Green hydrogen as an alternative
A large part of chemical manufacturing involves the use of basic chemicals such as ammonia, methanol, ethylene and propylene, whose production always involves high CO2 emissions. In the case of ammonia and methanol, hydrogen is already part of the process but is still obtained with the use of fossil energy. In the case of ethylene and propylene, these are obtained by the thermal cracking of hydrocarbons as part of refining crude and liquefied gas. Both of these processes involve sizeable CO2 emissions.
Green hydrogen offers an alternative here: the fossil hydrogen used to synthesise ammonia and methanol can be substituted directly with green hydrogen. This methanol, now produced as part of a climate-neutral process, can then be used in the methanol-to-olefins (MTO) process to make ethylene and propylene.
In this way, the use of green PtX technologies can secure the supply of the required basic materials to the chemicals industry while making an important contribution to the reduction of CO2 emissions. One precondition to achieving this, however, is that green hydrogen is available in sufficient quantities and at a competitive price.

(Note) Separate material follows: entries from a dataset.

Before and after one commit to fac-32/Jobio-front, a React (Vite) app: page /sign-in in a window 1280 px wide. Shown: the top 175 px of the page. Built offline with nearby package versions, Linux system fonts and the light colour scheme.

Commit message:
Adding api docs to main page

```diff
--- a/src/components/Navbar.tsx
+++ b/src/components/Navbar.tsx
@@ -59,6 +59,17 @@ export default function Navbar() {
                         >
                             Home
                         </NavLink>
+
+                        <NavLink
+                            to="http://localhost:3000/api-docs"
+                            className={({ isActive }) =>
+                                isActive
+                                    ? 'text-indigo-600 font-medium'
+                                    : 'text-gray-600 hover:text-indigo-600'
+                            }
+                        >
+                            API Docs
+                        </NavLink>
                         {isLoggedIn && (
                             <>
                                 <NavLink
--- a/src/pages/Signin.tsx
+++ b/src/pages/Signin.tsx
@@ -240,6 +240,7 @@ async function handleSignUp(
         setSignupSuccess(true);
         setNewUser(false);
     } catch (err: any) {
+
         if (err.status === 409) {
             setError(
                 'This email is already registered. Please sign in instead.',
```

PtX Lab Lausitz as a think-and-do tank
PtX Lab will be working to ensure the availability of climate-neutral basic chemicals together with their certification according to strict, internationally recognised sustainability standards, as well as creating incentives for stimulating demand at a national and European level. As a T&D tank, it will provide consulting services to industry, local government and other stakeholders for all issues relating to synthetic fuels and basic materials.